This is the third time that I’ve made Simplicity 2364. You can see my first attempt here, from several months ago. Between the two versions, I went down from a 12 to a 10, and the pattern fits much better. I really like the combination of the shrug and draped neckline. This pattern comes together very easily – and I love that the neckline is finished during the sewing process – so there is no extra hemming to be done at the end.

I initially bought Simplicity 1613 for the twisted neckline t-shirt, which was included in my original 6pac plan. However, once I made up the shirt, I didn’t like the busy neckline. I think there was just too much going on in too small an area on me. Since I had the pattern, I decided to try the other view included. I didn’t make a muslin – just cut into my ‘real’ fabric and hoped it worked – and it did. I used a striped stretch lace, intending to wear this top over a tank top. I don’t know that this is really my style, and it will likely get the least amount of wear of anything in this 6pac. But, the pattern was very easy to sew, and if I do find myself wearing the shirt a lot, would not hesitate to make it again in another color.

Hot Patterns Fringe Festival Scarf Top is a free pattern that can be found on Fabric.com. I’ve made this top several times, and love all of them. In this version (and most that I’ve made), I eliminated both the center front and center back seams, left off the scarf detail, and shortened the top by several inches. I really like the fit of this pattern, and it has become my go-to cut-on sleeve pattern.

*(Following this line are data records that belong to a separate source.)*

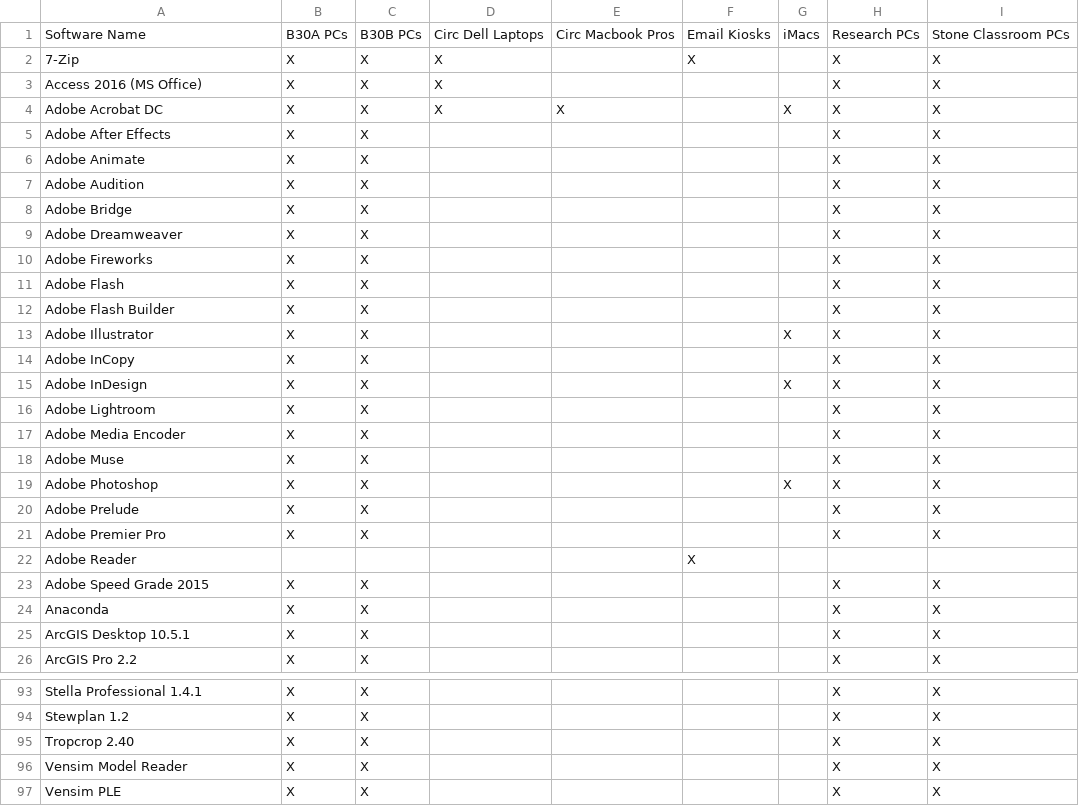
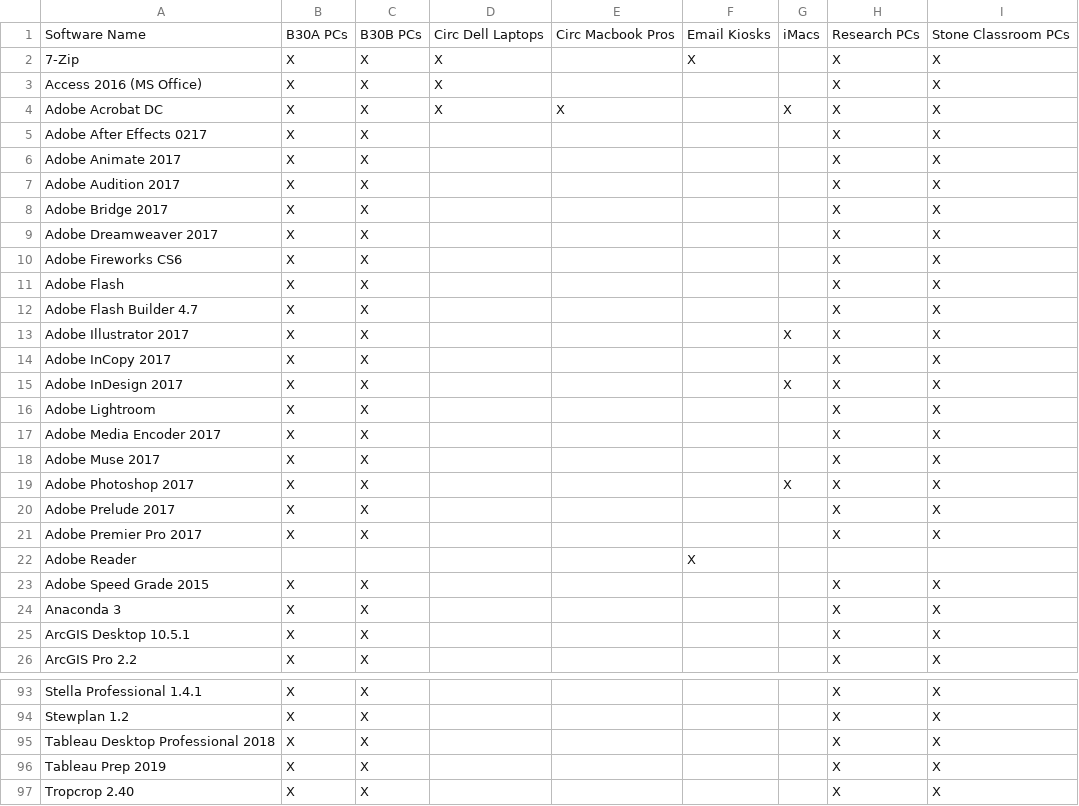
Before and after one commit to cul-it/mann-softwarelist-csv, a CSV file: softwarelist.csv, drawn as a sheet; only a part is shown, gaps mark what is left out; the shorter side is filled out with more unchanged rows; the diff covers the shown part only.

Commit message:
software list update
added software versions plus a few new items for PCs only
need to clarify a few pieces with Laura that might require further changes

```diff
--- a/softwarelist.csv
+++ b/softwarelist.csv
@@ -4,12 +4,12 @@ Access 2016 (MS Office), X, X, X,,,, X, X
 Adobe Acrobat DC, X, X, X, X,, X, X, X
-Adobe After Effects, X, X,,,,, X, X
-Adobe Animate, X, X,,,,, X, X
-Adobe Audition, X, X,,,,, X, X
-Adobe Bridge, X, X,,,,, X, X
-Adobe Dreamweaver, X, X,,,,, X, X
-Adobe Fireworks, X, X,,,,, X, X
+Adobe After Effects 0217, X, X,,,,, X, X
+Adobe Animate 2017, X, X,,,,, X, X
+Adobe Audition 2017, X, X,,,,, X, X
+Adobe Bridge 2017, X, X,,,,, X, X
+Adobe Dreamweaver 2017, X, X,,,,, X, X
+Adobe Fireworks CS6, X, X,,,,, X, X
 Adobe Flash, X, X,,,,, X, X
-Adobe Flash Builder, X, X,,,,, X, X
-Adobe Illustrator, X, X,,,, X, X, X
-Adobe InCopy, X, X,,,,, X, X
-Adobe InDesign, X, X,,,, X, X, X
+Adobe Flash Builder 4.7, X, X,,,,, X, X
+Adobe Illustrator 2017, X, X,,,, X, X, X
+Adobe InCopy 2017, X, X,,,,, X, X
+Adobe InDesign 2017, X, X,,,, X, X, X
@@ -17,9 +17,9 @@ Adobe Lightroom, X, X,,,,, X, X
-Adobe Media Encoder, X, X,,,,, X, X
-Adobe Muse, X, X,,,,, X, X
-Adobe Photoshop, X, X,,,, X, X, X
-Adobe Prelude, X, X,,,,, X, X
-Adobe Premier Pro, X, X,,,,, X, X
+Adobe Media Encoder 2017, X, X,,,,, X, X
+Adobe Muse 2017, X, X,,,,, X, X
+Adobe Photoshop 2017, X, X,,,, X, X, X
+Adobe Prelude 2017, X, X,,,,, X, X
+Adobe Premier Pro 2017, X, X,,,,, X, X
 Adobe Reader, ,,,, X,,,
 Adobe Speed Grade 2015, X, X,,,,, X, X
-Anaconda, X, X,,,,, X, X
+Anaconda 3, X, X,,,,, X, X
 ArcGIS Desktop 10.5.1, X, X,,,,, X, X
@@ -94,2 +94,4 @@ Stella Professional 1.4.1, X, X,,,,, X, X
 Stewplan 1.2, X, X,,,,, X, X
+Tableau Desktop Professional 2018, X, X,,,,, X, X
+Tableau Prep 2019, X, X,,,,, X, X
 Tropcrop 2.40, X, X,,,,, X, X
```
Also changed, not shown: 8 edited cells elsewhere in this file.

The Jeans – I love having a tnt jeans pattern. It’s great fun to make a pattern that I know will fit right, where I can focus on the details and creative design rather than on fit. Note to self when making white jeans in the future: use a thin, white fabric for the pocket bags and test before sewing to make sure they don’t show through too much. After sewing much of the white jeans together, I realized that the pocket bags showed through majorly. I ended up cutting off the pocket bags at the end of the facing. About all that will fit in the pockets now is some change or a stick of gum, but I don’t use my pockets much anyway.